> _Brief_: Copy out all lines in the data below containing the string "Also".

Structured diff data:
━━━━━━━━━━━━━━━━━━━━
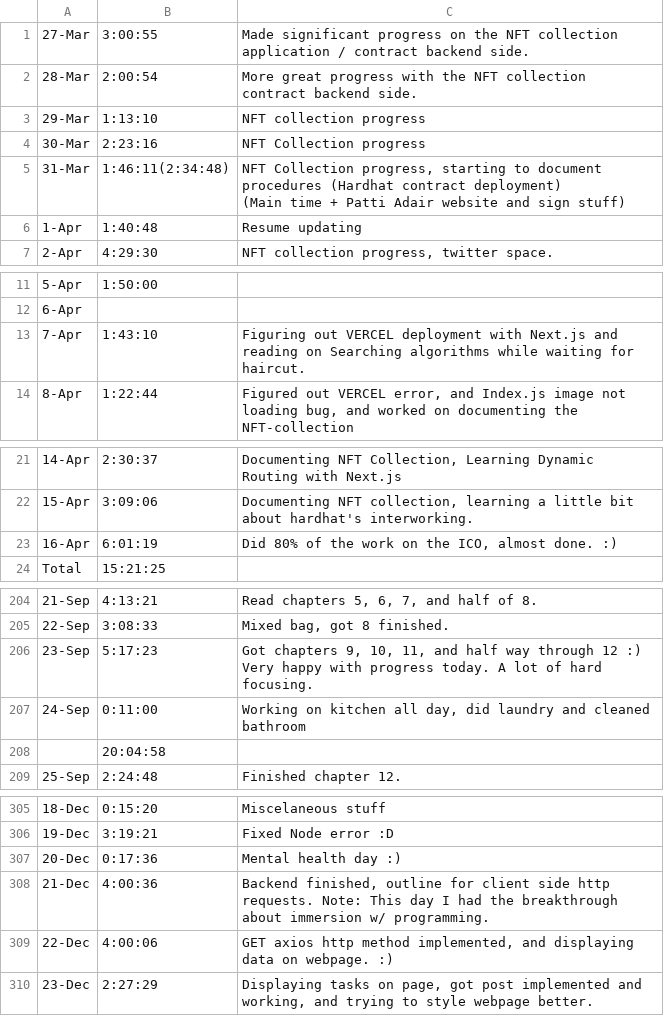
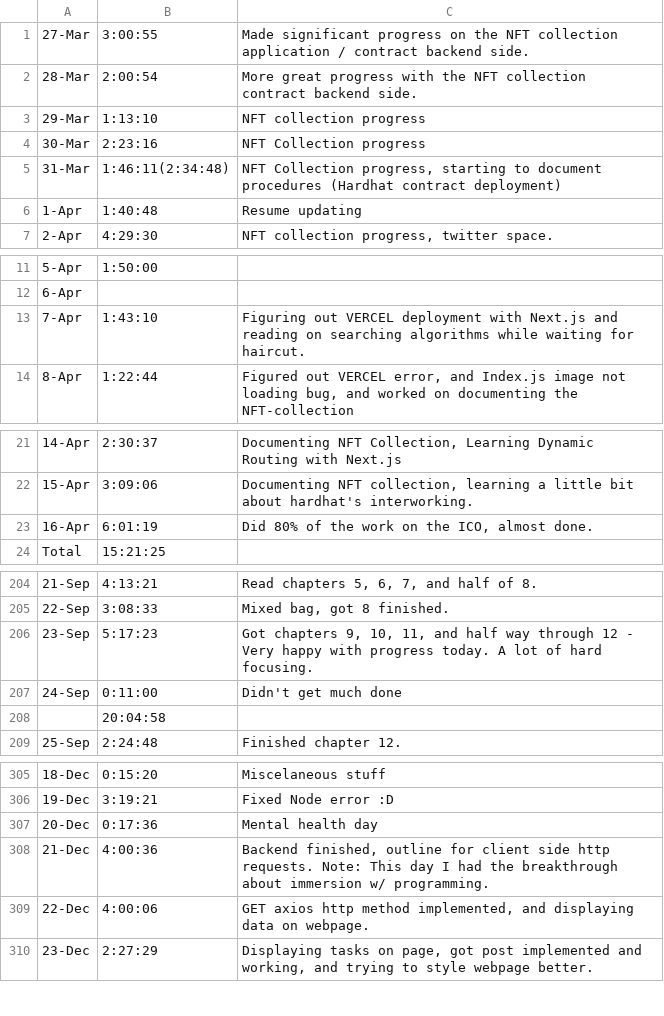
Before and after one commit to nslee333/Experience, a CSV file: learning-log-2022.csv, drawn as a sheet; only a part is shown, gaps mark what is left out; ↵ is a line break in a cell; the diff covers the shown part only; the diff names each change by its address in the sheet, - before the commit and + after, or states it on an @@ line.

```diff
--- a/learning-log-2022.csv
+++ b/learning-log-2022.csv
-C5: …contract deployment) ↵ (Main time + Patti Adair website and sign stuff)
+C5: …contract deployment)
-C13: …reading on Searching algorithms while…
+C13: …reading on searching algorithms while…
-C23: …almost done. :)
+C23: …almost done.
-C206: …through 12 :) Very happy…
+C206: …through 12 - Very happy…
-C207: Working on kitchen all day, did laundry and cleaned bathroom
+C207: Didn't get much done
-C307: Mental health day :)
+C307: Mental health day
-C309: …on webpage. :)
+C309: …on webpage.
```
Also changed, not shown: 8 edited cells elsewhere in this file, learning-log-2023.csv.
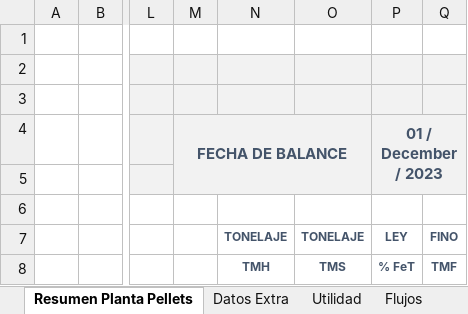
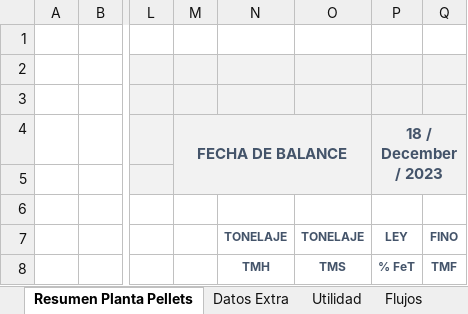
Before and after one commit to fracastr/minera, an Excel workbook: public/Export/Exportar_Huasco_Pellet.xlsx, sheet Resumen Planta Pellets, drawn as a sheet; only a part is shown, gaps mark what is left out; values as stored, in another font and other column widths than the file's, no borders; charts and pictures not drawn; the diff names each change by its address in the sheet, - before the commit and + after, or states it on an @@ line.

```diff
--- a/public/Export/Exportar_Huasco_Pellet.xlsx (sheet Resumen Planta Pellets)
+++ b/public/Export/Exportar_Huasco_Pellet.xlsx (sheet Resumen Planta Pellets)
-P4: 01 / December / 2023
+P4: 18 / December / 2023
```
Also changed, not shown: sheet Flujos, sheet Diagrama, 1 other file.
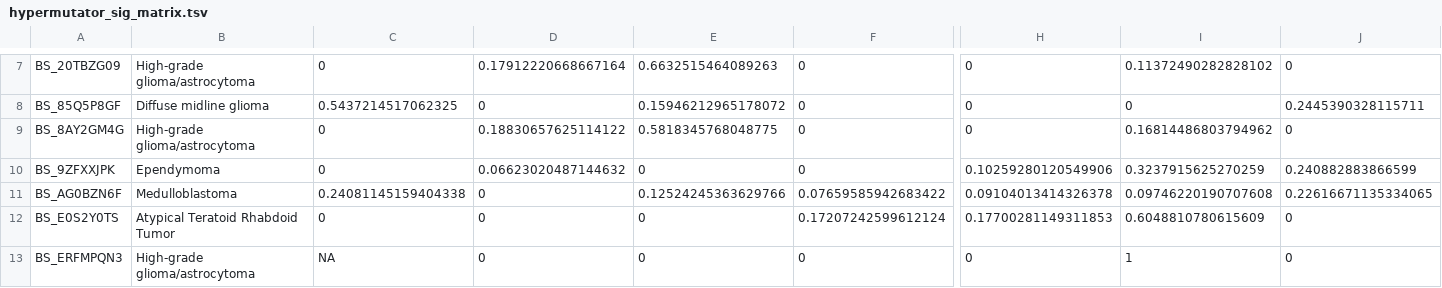
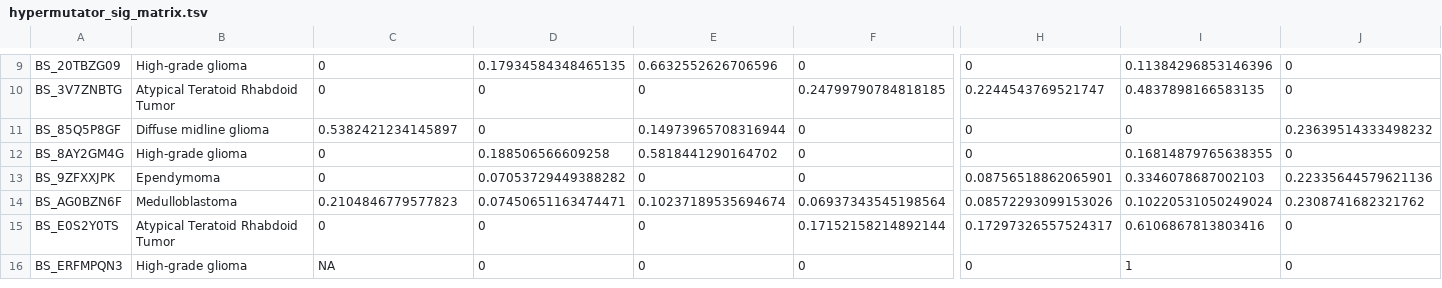
Before and after one commit to rokitalab/OpenPedCan-analysis, a TSV file: analyses/mutational-signatures/results/hypermutator_sig_matrix.tsv, drawn as a sheet; only a part is shown, gaps mark what is left out; addresses are those after the commit; rows hold the shown columns only; the diff covers the shown part only; the diff names each change by its address in the sheet, - before the commit and + after, or states it on an @@ line.

```diff
--- a/analyses/mutational-signatures/results/hypermutator_sig_matrix.tsv
+++ b/analyses/mutational-signatures/results/hypermutator_sig_matrix.tsv
-B9: High-grade glioma/astrocytoma
+B9: High-grade glioma
-D9: 0.17912220668667164
+D9: 0.17934584348465135
-E9: 0.6632515464089263
+E9: 0.6632552626706596
-I9: 0.11372490282828102
+I9: 0.11384296853146396
+row 10: BS_3V7ZNBTG | Atypical Teratoid Rhabdoid Tumor | 0 | 0 | 0 | 0.24799790784818185 | 0.2244543769521747 | 0.4837898166583135 | 0
-C11: 0.5437214517062325
+C11: 0.5382421234145897
-E11: 0.15946212965178072
+E11: 0.14973965708316944
-J11: 0.2445390328115711
+J11: 0.23639514333498232
-B12: High-grade glioma/astrocytoma
+B12: High-grade glioma
-D12: 0.18830657625114122
+D12: 0.188506566609258
-E12: 0.5818345768048775
+E12: 0.5818441290164702
-I12: 0.16814486803794962
+I12: 0.16814879765638355
-D13: 0.06623020487144632
+D13: 0.07053729449388282
-H13: 0.10259280120549906
+H13: 0.08756518862065901
-I13: 0.3237915625270259
+I13: 0.3346078687002103
-J13: 0.240882883866599
+J13: 0.22335644579621136
-C14: 0.24081145159404338
+C14: 0.2104846779577823
-D14: 0
+D14: 0.07450651163474471
-E14: 0.12524245363629766
+E14: 0.10237189535694674
-F14: 0.07659585942683422
+F14: 0.06937343545198564
-H14: 0.09104013414326378
+H14: 0.08572293099153026
-I14: 0.09746220190707608
+I14: 0.10220531050249024
-J14: 0.22616671135334065
+J14: 0.2308741682321762
-F15: 0.17207242599612124
+F15: 0.17152158214892144
-H15: 0.17700281149311853
+H15: 0.17297326557524317
-I15: 0.6048810780615609
+I15: 0.6106867813803416
-B16: High-grade glioma/astrocytoma
+B16: High-grade glioma
```
Also changed, not shown: 3 added rows and 75 edited cells elsewhere in this file, 2 other files.
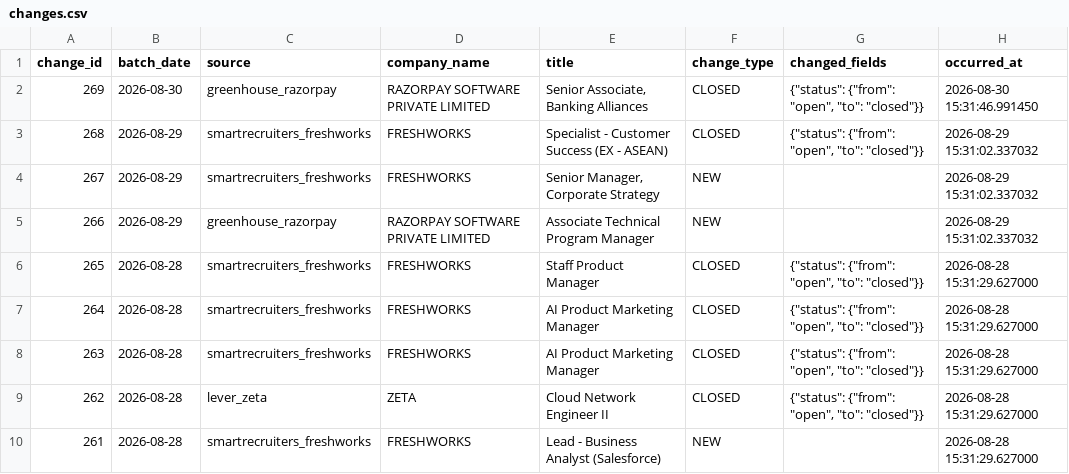
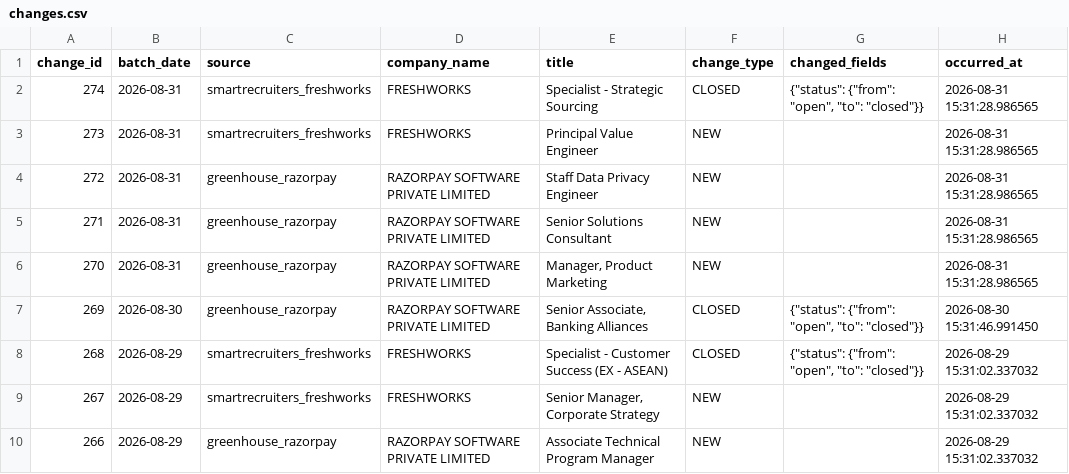
Before and after one commit to itsabhinavism/job-vault-datavault, a CSV file: export/changes.csv, drawn as a sheet; only a part is shown; the shorter side is filled out with more unchanged rows; the diff names each change by its address in the sheet, - before the commit and + after, or states it on an @@ line.

Commit message:
data: refresh export CSVs 2026-08-31

```diff
--- a/export/changes.csv
+++ b/export/changes.csv
+row 2: 274 | 2026-08-31 | smartrecruiters_freshworks | FRESHWORKS | Specialist - Strategic Sourcing | CLOSED | {"status": {"from": "open", "to": "closed"}} | 2026-08-31 15:31:28.986565
+row 3: 273 | 2026-08-31 | smartrecruiters_freshworks | FRESHWORKS | Principal Value Engineer | NEW |  | 2026-08-31 15:31:28.986565
+row 4: 272 | 2026-08-31 | greenhouse_razorpay | RAZORPAY SOFTWARE PRIVATE LIMITED | Staff Data Privacy Engineer | NEW |  | 2026-08-31 15:31:28.986565
+row 5: 271 | 2026-08-31 | greenhouse_razorpay | RAZORPAY SOFTWARE PRIVATE LIMITED | Senior Solutions Consultant | NEW |  | 2026-08-31 15:31:28.986565
+row 6: 270 | 2026-08-31 | greenhouse_razorpay | RAZORPAY SOFTWARE PRIVATE LIMITED | Manager, Product Marketing | NEW |  | 2026-08-31 15:31:28.986565
```
Also changed, not shown: export/current_jobs.csv, export/job_history.csv, 4 other files.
━━━━━━━━━━━━━━━━━━━━
> _Problem solution_:
Also changed, not shown: 8 edited cells elsewhere in this file, learning-log-2023.csv.
Also changed, not shown: sheet Flujos, sheet Diagrama, 1 other file.
Also changed, not shown: 3 added rows and 75 edited cells elsewhere in this file, 2 other files.
Also changed, not shown: export/current_jobs.csv, export/job_history.csv, 4 other files.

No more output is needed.